**Directions for this task:**
Which lines of the data include the string "notebook"? List them all.

**Edit difference data:**
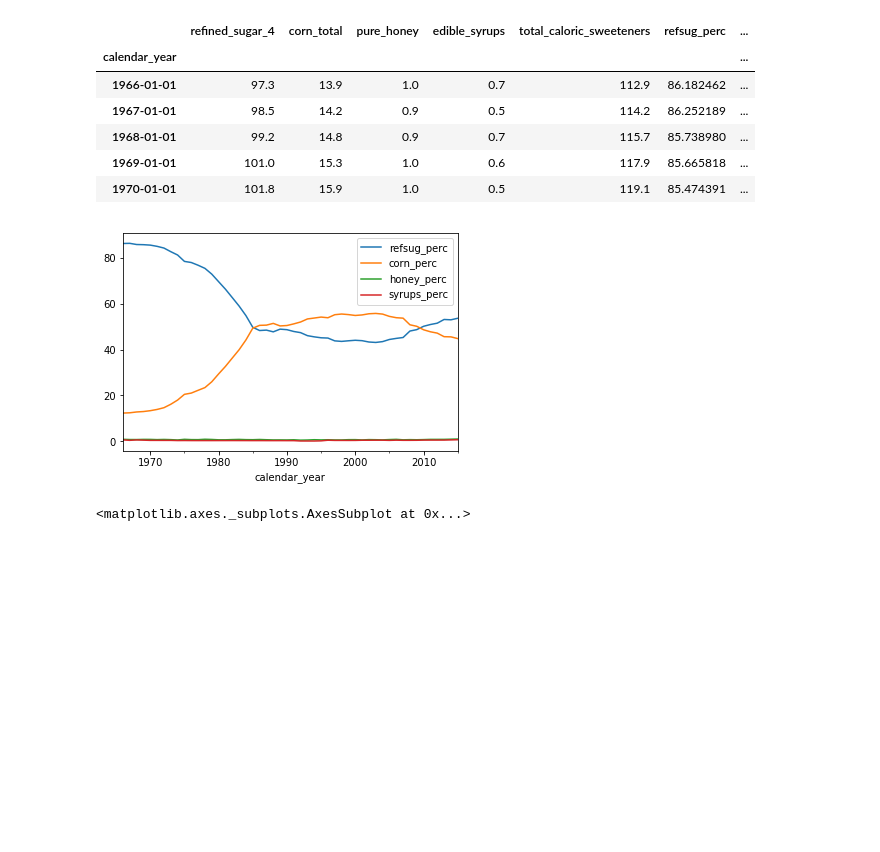
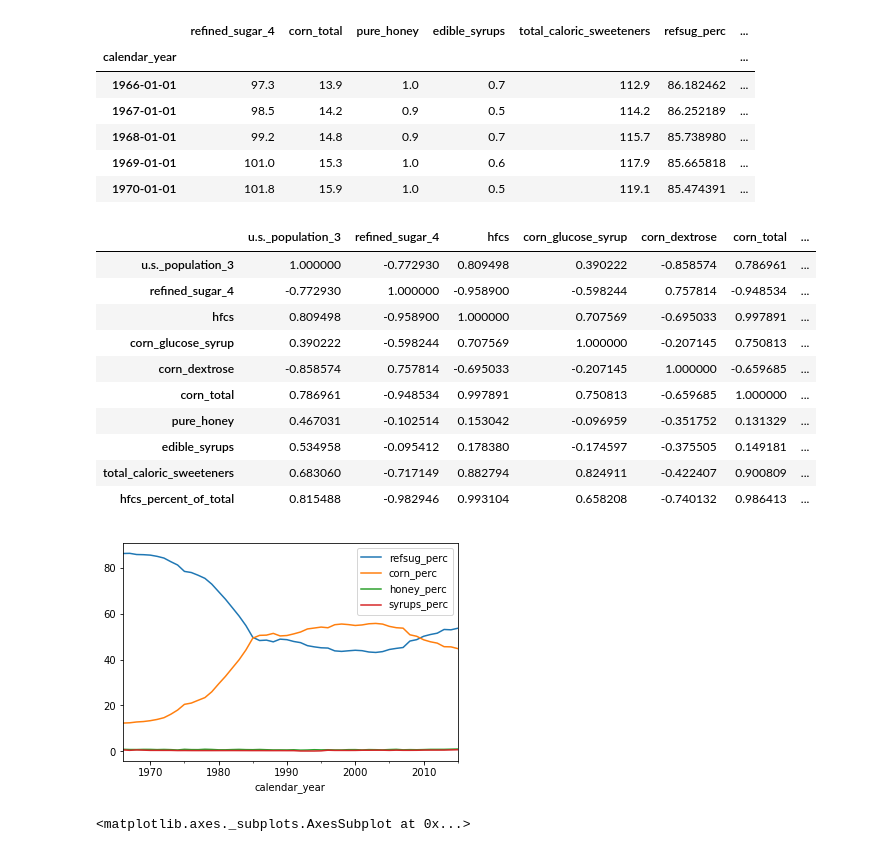
Before and after one commit to dillon-schow/data_analytics_course, a Jupyter notebook: ExercisesByWeek/03-ExecutiveStorytelling/01-viz-story-pres/sugar_usage_america-Mine.ipynb, the cells around one changed output. Cells and saved outputs as stored; diff of their text form; code cells hidden in the pictures; blank space fills up the shorter version.

```diff
--- a/ExercisesByWeek/03-ExecutiveStorytelling/01-viz-story-pres/sugar_usage_america-Mine.ipynb
+++ b/ExercisesByWeek/03-ExecutiveStorytelling/01-viz-story-pres/sugar_usage_america-Mine.ipynb
@@ -175,7 +178,19 @@ See the caveats in the documentation: http://pandas.pydata.org/pandas-docs/stabl
 | 1970-01-01 | 101.8 | 15.9 | 1.0 | 0.5 | 119.1 | 85.474391 | ... |
 # %%
 myoplot = df3.iloc[:,-4:].plot()
+df.corr()
 # %% [output]
+|  | u.s._population_3 | refined_sugar_4 | hfcs | corn_glucose_syrup | corn_dextrose | corn_total | ... |
+| u.s._population_3 | 1.000000 | -0.772930 | 0.809498 | 0.390222 | -0.858574 | 0.786961 | ... |
+| refined_sugar_4 | -0.772930 | 1.000000 | -0.958900 | -0.598244 | 0.757814 | -0.948534 | ... |
+| hfcs | 0.809498 | -0.958900 | 1.000000 | 0.707569 | -0.695033 | 0.997891 | ... |
+| corn_glucose_syrup | 0.390222 | -0.598244 | 0.707569 | 1.000000 | -0.207145 | 0.750813 | ... |
+| corn_dextrose | -0.858574 | 0.757814 | -0.695033 | -0.207145 | 1.000000 | -0.659685 | ... |
+| corn_total | 0.786961 | -0.948534 | 0.997891 | 0.750813 | -0.659685 | 1.000000 | ... |
+| pure_honey | 0.467031 | -0.102514 | 0.153042 | -0.096959 | -0.351752 | 0.131329 | ... |
+| edible_syrups | 0.534958 | -0.095412 | 0.178380 | -0.174597 | -0.375505 | 0.149181 | ... |
+| total_caloric_sweeteners | 0.683060 | -0.717149 | 0.882794 | 0.824911 | -0.422407 | 0.900809 | ... |
+| hfcs_percent_of_total | 0.815488 | -0.982946 | 0.993104 | 0.658208 | -0.740132 | 0.986413 | ... |
 [figure]
 # %%
 df.plot(x='Calendar year', y='Total caloric sweeteners')
```
Also changed, not shown: parts of 3 cells of this notebook, 2 other files.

**Exercise result:**
Before and after one commit to dillon-schow/data_analytics_course, a Jupyter notebook: ExercisesByWeek/03-ExecutiveStorytelling/01-viz-story-pres/sugar_usage_america-Mine.ipynb, the cells around one changed output. Cells and saved outputs as stored; diff of their text form; code cells hidden in the pictures; blank space fills up the shorter version.
Also changed, not shown: parts of 3 cells of this notebook, 2 other files.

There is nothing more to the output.